##### Dataset content #####

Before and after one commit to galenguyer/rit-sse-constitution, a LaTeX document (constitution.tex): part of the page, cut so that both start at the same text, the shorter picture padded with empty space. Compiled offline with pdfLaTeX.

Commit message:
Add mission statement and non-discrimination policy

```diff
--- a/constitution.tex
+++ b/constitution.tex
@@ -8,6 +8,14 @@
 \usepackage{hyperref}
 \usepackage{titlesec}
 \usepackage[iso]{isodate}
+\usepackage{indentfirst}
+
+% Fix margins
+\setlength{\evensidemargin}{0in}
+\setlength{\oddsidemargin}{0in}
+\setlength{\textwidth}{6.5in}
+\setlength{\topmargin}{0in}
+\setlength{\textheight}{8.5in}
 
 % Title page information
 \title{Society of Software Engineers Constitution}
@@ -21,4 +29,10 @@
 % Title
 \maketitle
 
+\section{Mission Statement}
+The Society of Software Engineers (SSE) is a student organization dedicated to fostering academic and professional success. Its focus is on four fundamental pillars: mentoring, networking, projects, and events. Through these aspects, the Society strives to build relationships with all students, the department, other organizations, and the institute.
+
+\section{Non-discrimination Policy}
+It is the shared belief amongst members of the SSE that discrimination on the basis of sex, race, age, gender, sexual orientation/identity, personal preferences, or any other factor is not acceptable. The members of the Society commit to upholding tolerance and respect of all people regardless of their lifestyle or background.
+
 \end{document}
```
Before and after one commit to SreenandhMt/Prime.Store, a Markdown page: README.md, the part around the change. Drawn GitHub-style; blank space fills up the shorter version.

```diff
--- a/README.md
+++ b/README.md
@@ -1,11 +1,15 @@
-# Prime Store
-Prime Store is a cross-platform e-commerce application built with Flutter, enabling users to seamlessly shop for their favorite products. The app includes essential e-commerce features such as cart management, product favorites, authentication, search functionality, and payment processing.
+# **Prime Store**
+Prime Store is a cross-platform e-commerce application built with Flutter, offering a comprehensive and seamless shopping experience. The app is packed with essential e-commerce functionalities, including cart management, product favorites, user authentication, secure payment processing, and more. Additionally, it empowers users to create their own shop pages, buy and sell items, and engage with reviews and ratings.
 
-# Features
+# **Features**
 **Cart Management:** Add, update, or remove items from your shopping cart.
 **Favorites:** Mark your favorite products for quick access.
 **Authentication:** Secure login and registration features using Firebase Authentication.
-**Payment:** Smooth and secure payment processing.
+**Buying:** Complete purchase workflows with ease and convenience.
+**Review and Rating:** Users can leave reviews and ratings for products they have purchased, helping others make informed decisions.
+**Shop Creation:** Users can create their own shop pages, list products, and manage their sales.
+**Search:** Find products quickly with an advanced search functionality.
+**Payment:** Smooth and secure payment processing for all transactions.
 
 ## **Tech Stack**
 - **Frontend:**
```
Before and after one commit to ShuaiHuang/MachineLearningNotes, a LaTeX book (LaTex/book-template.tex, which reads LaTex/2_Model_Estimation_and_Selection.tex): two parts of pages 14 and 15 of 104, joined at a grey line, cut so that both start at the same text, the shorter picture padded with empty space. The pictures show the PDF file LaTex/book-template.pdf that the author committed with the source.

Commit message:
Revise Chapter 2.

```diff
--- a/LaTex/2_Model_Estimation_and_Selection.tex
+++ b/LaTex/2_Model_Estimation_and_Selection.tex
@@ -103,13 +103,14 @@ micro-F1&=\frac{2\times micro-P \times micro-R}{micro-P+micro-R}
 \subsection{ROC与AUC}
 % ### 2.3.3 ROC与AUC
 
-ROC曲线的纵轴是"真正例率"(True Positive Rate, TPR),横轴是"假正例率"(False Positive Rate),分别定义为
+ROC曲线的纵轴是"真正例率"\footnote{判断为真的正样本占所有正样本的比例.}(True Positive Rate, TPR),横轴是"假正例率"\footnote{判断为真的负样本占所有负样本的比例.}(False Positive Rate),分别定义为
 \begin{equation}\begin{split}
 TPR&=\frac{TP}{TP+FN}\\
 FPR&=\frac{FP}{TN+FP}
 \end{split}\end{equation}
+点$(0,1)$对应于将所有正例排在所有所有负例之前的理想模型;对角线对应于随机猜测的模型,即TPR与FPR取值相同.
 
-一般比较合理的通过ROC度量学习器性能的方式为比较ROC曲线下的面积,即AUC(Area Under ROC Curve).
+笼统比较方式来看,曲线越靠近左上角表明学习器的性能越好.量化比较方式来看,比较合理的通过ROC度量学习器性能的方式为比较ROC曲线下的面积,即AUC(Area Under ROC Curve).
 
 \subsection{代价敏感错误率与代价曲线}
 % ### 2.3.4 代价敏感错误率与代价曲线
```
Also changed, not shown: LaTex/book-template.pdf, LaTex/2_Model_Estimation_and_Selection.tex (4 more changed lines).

#####
##### Dataset content #####

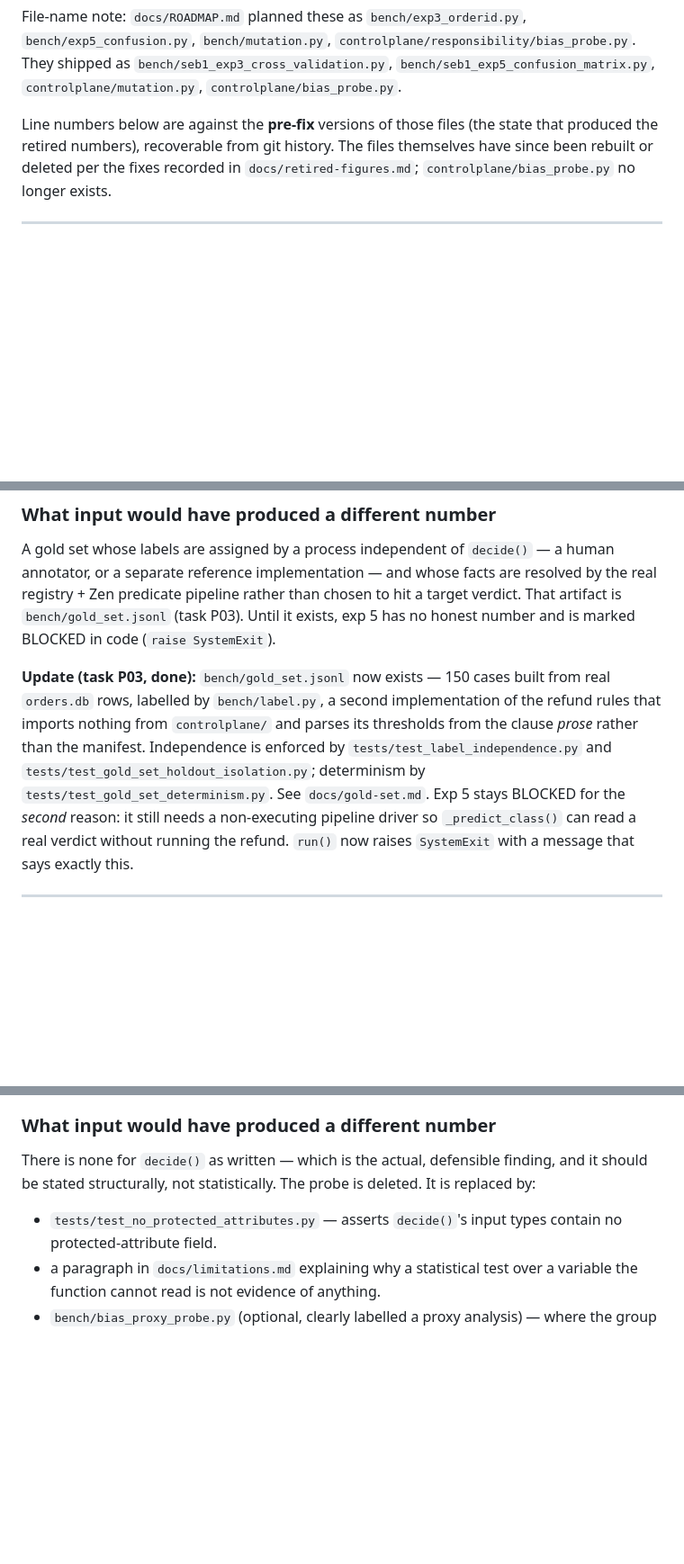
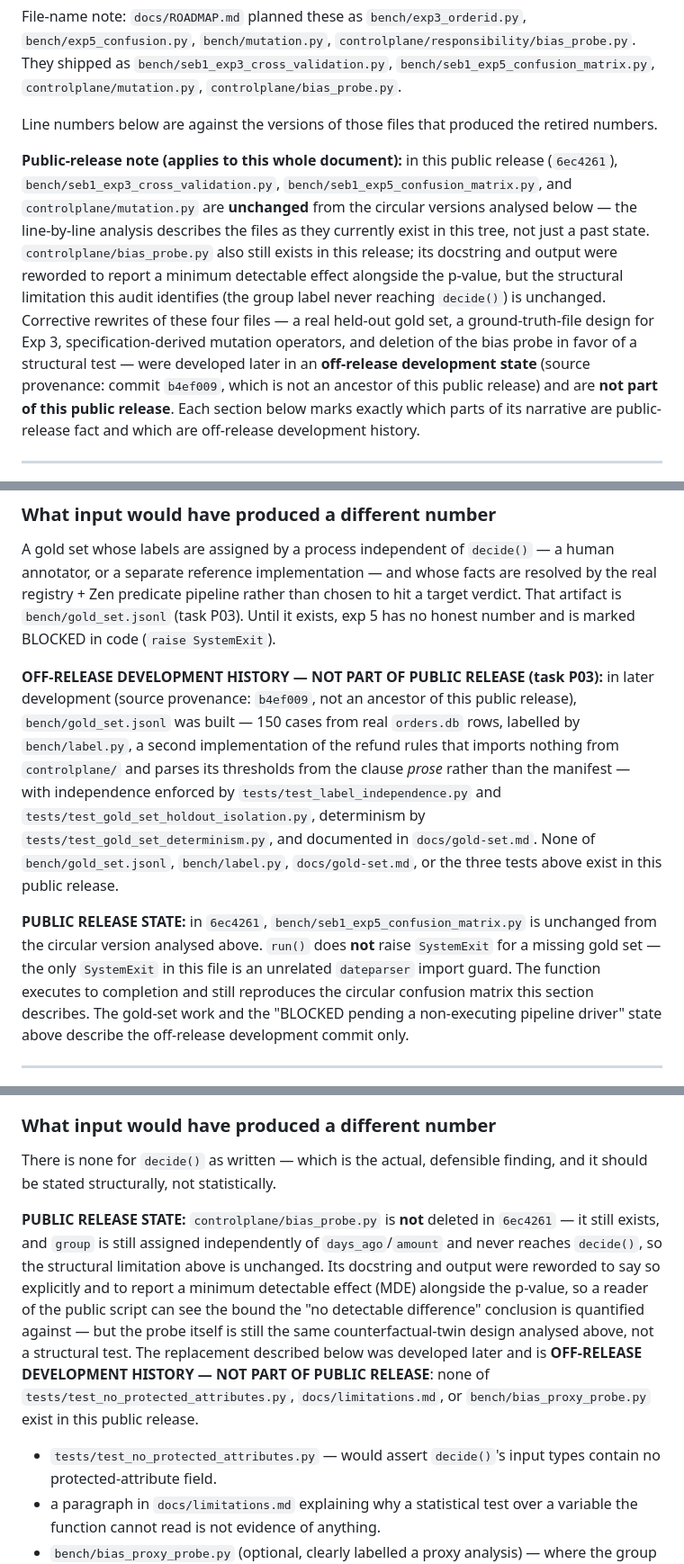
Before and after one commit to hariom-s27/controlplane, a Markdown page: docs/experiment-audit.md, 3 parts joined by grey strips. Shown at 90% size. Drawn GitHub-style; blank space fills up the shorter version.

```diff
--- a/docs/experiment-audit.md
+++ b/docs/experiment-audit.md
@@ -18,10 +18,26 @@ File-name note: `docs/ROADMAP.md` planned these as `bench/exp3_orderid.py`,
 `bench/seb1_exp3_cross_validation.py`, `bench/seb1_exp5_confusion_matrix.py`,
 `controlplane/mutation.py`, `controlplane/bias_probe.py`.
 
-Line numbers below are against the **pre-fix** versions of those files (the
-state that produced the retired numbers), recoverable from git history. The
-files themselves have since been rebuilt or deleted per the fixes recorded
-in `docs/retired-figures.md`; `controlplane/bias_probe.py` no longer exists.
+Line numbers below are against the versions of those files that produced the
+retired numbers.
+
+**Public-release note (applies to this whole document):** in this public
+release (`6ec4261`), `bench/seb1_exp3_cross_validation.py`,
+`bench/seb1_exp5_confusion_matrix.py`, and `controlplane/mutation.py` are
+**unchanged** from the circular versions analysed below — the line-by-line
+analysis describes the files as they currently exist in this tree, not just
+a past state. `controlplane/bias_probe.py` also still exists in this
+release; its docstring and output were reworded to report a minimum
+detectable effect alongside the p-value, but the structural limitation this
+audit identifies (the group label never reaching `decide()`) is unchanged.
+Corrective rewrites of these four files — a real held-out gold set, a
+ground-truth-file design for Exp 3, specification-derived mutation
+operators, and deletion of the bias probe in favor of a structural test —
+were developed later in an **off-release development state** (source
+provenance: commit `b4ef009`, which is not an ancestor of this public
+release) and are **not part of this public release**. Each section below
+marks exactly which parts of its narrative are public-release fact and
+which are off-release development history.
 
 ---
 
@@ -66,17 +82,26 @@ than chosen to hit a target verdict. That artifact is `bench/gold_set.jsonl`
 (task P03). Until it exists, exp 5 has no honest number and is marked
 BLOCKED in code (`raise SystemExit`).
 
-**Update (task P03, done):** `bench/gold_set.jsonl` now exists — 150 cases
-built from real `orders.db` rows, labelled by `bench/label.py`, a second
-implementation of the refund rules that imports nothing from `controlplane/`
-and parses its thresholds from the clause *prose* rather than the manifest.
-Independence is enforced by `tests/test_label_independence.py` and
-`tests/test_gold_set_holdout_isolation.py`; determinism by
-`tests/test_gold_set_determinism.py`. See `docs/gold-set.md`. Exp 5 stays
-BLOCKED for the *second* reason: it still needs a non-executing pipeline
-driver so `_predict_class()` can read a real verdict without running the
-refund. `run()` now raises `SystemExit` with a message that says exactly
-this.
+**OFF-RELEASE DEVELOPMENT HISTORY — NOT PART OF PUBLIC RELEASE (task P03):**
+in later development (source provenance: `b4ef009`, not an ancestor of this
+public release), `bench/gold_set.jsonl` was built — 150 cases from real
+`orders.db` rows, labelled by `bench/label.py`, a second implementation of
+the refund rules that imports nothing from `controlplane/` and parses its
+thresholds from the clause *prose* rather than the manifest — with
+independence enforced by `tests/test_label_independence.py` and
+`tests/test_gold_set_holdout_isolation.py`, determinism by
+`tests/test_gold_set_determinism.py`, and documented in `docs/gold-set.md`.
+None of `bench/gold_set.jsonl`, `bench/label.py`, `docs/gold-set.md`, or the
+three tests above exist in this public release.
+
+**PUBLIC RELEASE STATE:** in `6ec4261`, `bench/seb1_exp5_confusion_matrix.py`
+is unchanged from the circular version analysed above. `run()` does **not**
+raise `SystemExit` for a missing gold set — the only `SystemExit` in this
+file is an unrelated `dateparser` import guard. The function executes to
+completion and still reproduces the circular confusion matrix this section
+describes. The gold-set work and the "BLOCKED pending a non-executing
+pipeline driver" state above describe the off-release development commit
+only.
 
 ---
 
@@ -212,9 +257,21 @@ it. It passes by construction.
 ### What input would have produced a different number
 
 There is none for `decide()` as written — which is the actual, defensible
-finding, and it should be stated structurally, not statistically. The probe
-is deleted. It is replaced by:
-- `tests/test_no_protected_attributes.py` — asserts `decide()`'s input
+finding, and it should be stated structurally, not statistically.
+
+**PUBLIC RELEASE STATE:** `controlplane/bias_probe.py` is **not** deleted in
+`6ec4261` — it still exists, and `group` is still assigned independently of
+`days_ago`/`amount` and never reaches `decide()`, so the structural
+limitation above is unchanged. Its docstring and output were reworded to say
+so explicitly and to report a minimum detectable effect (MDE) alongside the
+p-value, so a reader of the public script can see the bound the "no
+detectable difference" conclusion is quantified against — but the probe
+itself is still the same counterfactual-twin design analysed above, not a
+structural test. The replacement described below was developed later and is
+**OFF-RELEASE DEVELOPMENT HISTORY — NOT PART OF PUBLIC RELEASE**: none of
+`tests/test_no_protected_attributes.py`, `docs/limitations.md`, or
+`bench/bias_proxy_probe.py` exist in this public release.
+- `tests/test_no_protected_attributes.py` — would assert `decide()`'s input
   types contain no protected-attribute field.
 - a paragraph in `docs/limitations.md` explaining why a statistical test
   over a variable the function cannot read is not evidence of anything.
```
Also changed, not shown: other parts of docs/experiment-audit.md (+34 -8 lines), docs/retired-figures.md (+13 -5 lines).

#####
##### Dataset content #####

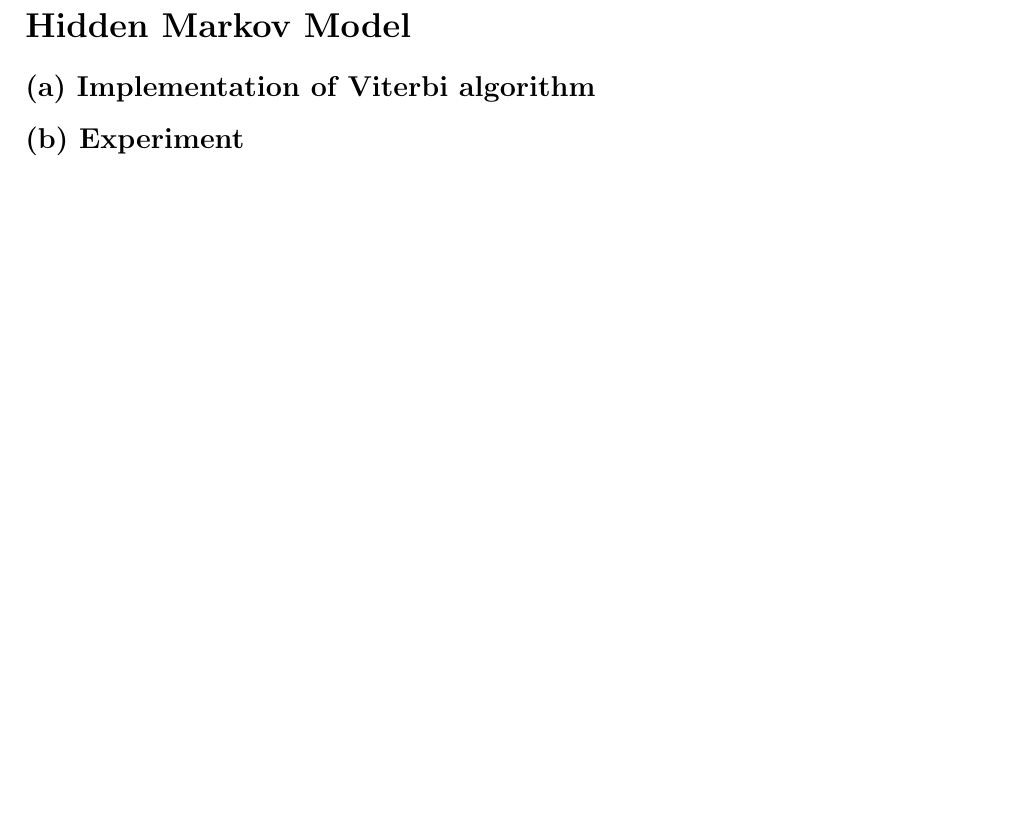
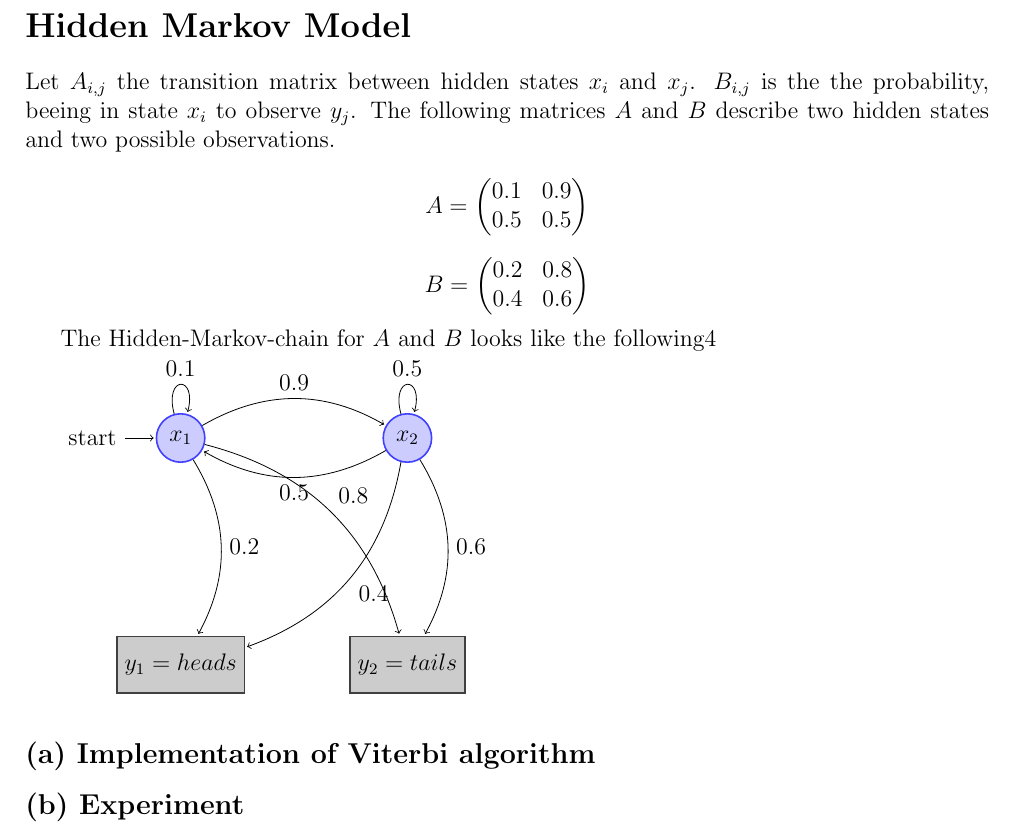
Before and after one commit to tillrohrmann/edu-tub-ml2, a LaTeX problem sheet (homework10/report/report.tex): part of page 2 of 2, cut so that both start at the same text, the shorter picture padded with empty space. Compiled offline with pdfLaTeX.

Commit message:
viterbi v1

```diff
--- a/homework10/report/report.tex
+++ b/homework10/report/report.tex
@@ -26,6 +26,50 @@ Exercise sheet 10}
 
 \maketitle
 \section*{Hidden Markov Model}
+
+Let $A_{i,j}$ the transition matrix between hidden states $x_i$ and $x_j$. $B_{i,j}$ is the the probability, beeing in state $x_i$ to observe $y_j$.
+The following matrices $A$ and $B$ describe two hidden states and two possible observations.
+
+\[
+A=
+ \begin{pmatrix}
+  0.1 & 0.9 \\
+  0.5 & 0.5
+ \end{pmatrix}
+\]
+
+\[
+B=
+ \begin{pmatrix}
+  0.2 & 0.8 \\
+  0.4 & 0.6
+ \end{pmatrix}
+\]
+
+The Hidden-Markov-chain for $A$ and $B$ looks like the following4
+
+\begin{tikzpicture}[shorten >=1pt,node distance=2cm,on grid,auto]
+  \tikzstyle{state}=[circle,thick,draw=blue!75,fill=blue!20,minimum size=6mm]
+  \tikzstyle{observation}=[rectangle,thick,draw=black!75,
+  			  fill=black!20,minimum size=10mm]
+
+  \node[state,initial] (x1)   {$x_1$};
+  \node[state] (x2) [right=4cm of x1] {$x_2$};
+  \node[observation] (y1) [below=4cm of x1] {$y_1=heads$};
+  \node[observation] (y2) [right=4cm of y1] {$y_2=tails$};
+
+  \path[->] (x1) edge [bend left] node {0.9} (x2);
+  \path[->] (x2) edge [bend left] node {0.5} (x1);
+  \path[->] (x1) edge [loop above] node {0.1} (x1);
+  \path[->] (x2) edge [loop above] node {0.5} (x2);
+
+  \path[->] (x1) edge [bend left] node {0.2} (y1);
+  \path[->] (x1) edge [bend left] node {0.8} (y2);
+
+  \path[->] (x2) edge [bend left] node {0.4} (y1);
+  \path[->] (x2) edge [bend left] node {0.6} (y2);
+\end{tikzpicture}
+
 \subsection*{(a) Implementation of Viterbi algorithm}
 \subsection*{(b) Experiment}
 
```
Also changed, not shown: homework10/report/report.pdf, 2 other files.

#####

Please report the number of lines in the data that include the word "blank", and add no other text.

2